Since experiencing these limitations, along with a joint problem with my hip, we have moved into our own mobile home in a senior community on a large lake. Would that be inviting to anyone? This was done both because we wanted outside of large city life and to protect some cash we had inherited. It also helped us manage our money while learning to cope with my limitations. We have started this Web outreach set of blogs and Web site to try to help others be inspired to trust God and to use their creative abilities. This is something we both wanted to do most of our lives as we had both felt a call to Christian ministry when we were in our 20’s. . It’s been only through the passage of time, and the changes which came with it, that we have found the way to do this.
Most certainly, this all happened toward the end of my time in what the world considered to be my “Middle Age” years. But if you’ve known me very long, or if you’ve read much of my writing, you know I do not necessarily think as the world thinks about these things.
I decided, many years ago, that in my own mind I would forever be “middle aged.”

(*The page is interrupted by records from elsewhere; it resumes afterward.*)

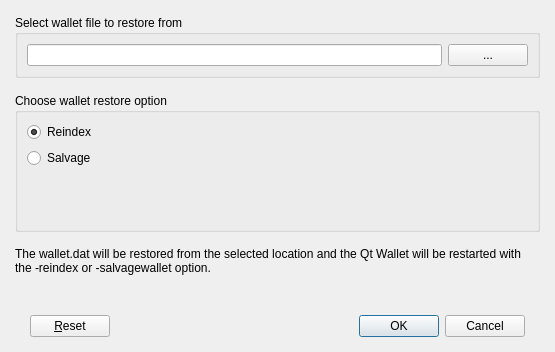
qtumproject/qtum, file src/qt/forms/restoredialog.ui: the form before one commit.
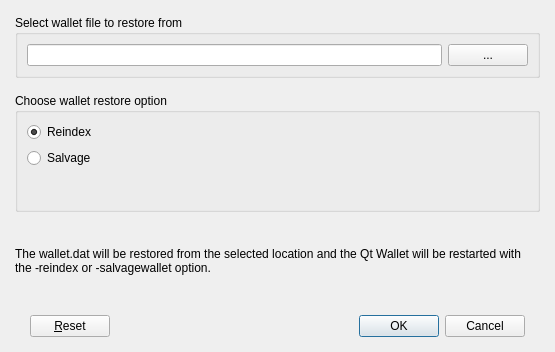
The form after the commit.

Commit message: GUI changes for receive and restore dialog

```diff
--- a/src/qt/forms/restoredialog.ui
+++ b/src/qt/forms/restoredialog.ui
@@ -71,6 +71,12 @@
      </item>
      <item>
       <widget class="QGroupBox" name="groupBox">
+       <property name="minimumSize">
+        <size>
+         <width>0</width>
+         <height>90</height>
+        </size>
+       </property>
        <property name="title">
         <string>Choose wallet restore option</string>
        </property>
@@ -108,6 +114,22 @@
        </layout>
       </widget>
      </item>
+     <item>
+      <spacer name="verticalSpacer_2">
+       <property name="orientation">
+        <enum>Qt::Vertical</enum>
+       </property>
+       <property name="sizeType">
+        <enum>QSizePolicy::Fixed</enum>
+       </property>
+       <property name="sizeHint" stdset="0">
+        <size>
+         <width>20</width>
+         <height>20</height>
+        </size>
+       </property>
+      </spacer>
+     </item>
      <item>
       <widget class="QLabel" name="lblInfo">
        <property name="text">
```
The commit also changes 1 other file.
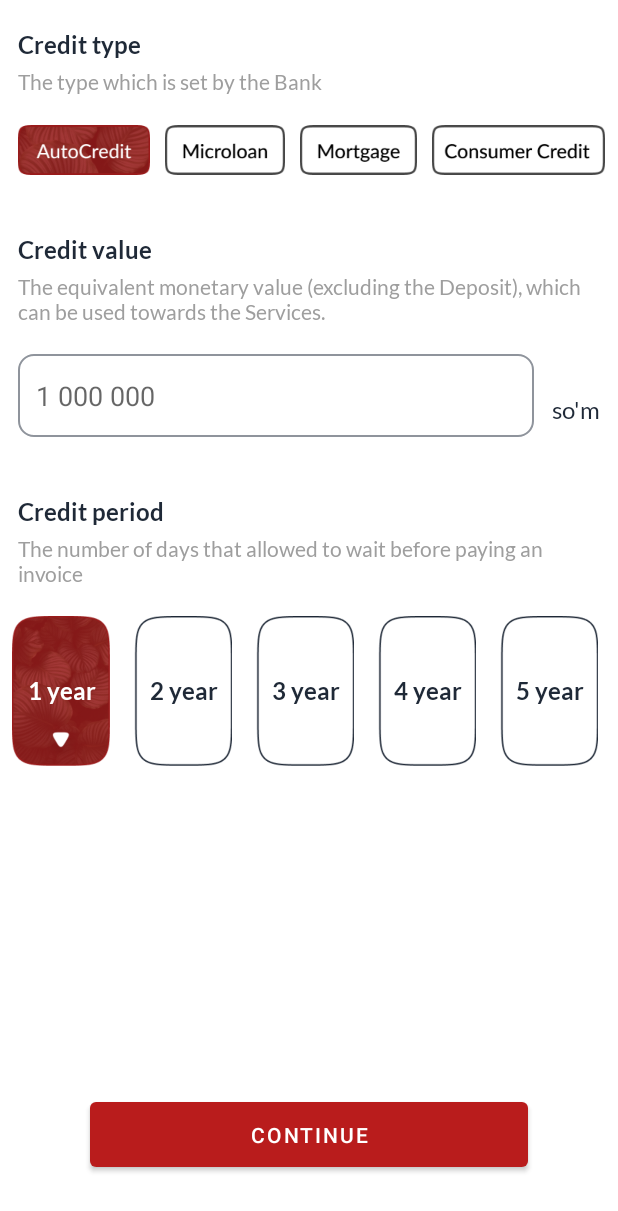
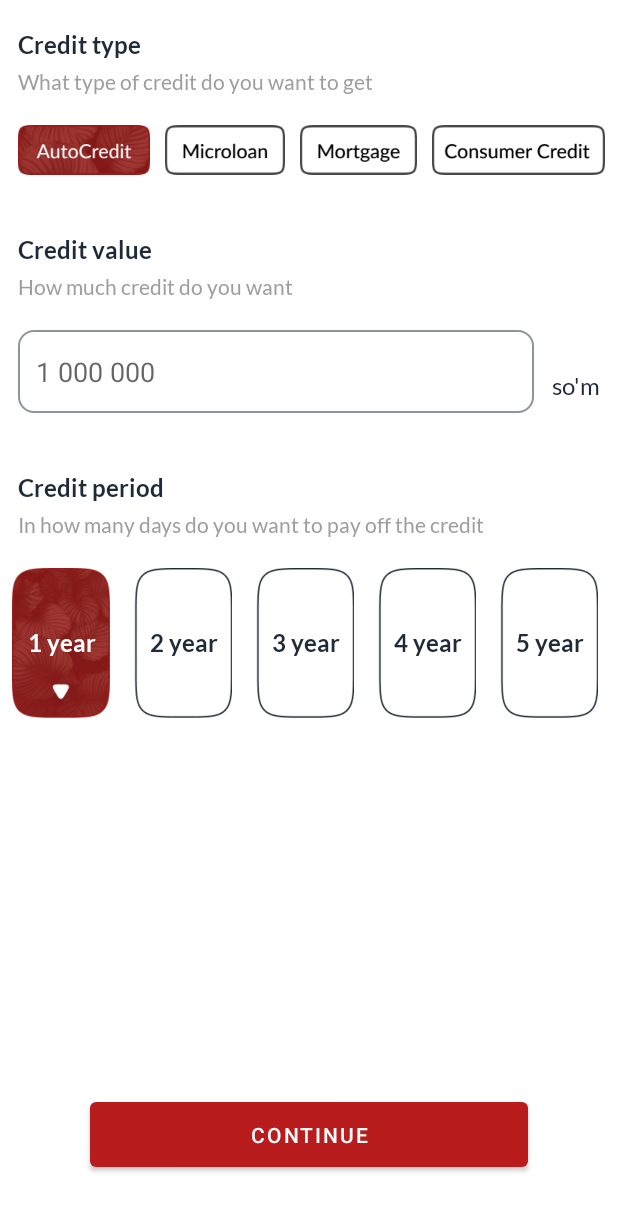
Before and after one commit to abrusdev/iFin, an Android app: the Step1Activity screen opened directly, with no data from a screen before it, on a phone screen of 412 x 824 dp. Shown: the top 1211 px of the screen. Run offline under Robolectric (Android 15) with nearby library versions, the phone set to English and light mode, and no system bars.

Commit message:
update: texts of the credit description

```diff
--- a/app/src/main/res/values/strings.xml
+++ b/app/src/main/res/values/strings.xml
@@ -13,11 +13,11 @@
     <string name="instruction"><u>How to fill these fields?</u></string>
 
     <string name="credit_type">Credit type</string>
-    <string name="the_type_which_is_set_by_the_bank">The type which is set by the Bank</string>
+    <string name="the_type_which_is_set_by_the_bank">What type of credit do you want to get</string>
     <string name="credit_value">Credit value</string>
-    <string name="the_equivalent_monetary_value_excluding_the_deposit_which_can_be_used_towards_the_services">The equivalent monetary value (excluding the Deposit), which can be used towards the Services.</string>
+    <string name="the_equivalent_monetary_value_excluding_the_deposit_which_can_be_used_towards_the_services">How much credit do you want</string>
     <string name="credit_period">Credit period</string>
-    <string name="the_number_of_days_that_allowed_to_wait_before_paying_an_invoice">The number of days that allowed to wait before paying an invoice</string>
+    <string name="the_number_of_days_that_allowed_to_wait_before_paying_an_invoice">In how many days do you want to pay off the credit</string>
 
     <string name="check_your_credit_history">Check your Credit history</string>
     <string name="check_your_income_history">Check your Income history</string>
```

Say what? How can one do that. By stepping into the spiritual understanding of the Holy Bible scriptures and reading the words factually a person can then step outside of time even as is our Creator.
According to Christian thought Jesus, the Christ, atoned us from our sins when he was approximately 32-35 years of age. At that time, in the Hebrew culture of the age, that age of Jesus’ death would have been considered middle aged.
Spiritually, since Christians claim that Christ died in our stead, then our worldly lives ended at middle age with Jesus on the cross at that time. Simple as that.
Okay, so the theology of this idea may be lacking. But it’s fun. And it helps me cope with “aging.” And remember, Jesus did strongly promote the idea that if we but believe in him we could have “eternal life.” What better way to experience eternal life, or to explain it, than to state simply that I will be perpetually middle-aged. Every birthdate I have can add as many birthdays to expect in the future as I’ve had in the past. So, on my 70th birthday in November, if I’m truly in middle age, I can expect 70 more in the future.
Yes, I say this is a fun thing that I do. But deep down in my heart I really believe it’s possible if we simply have faith.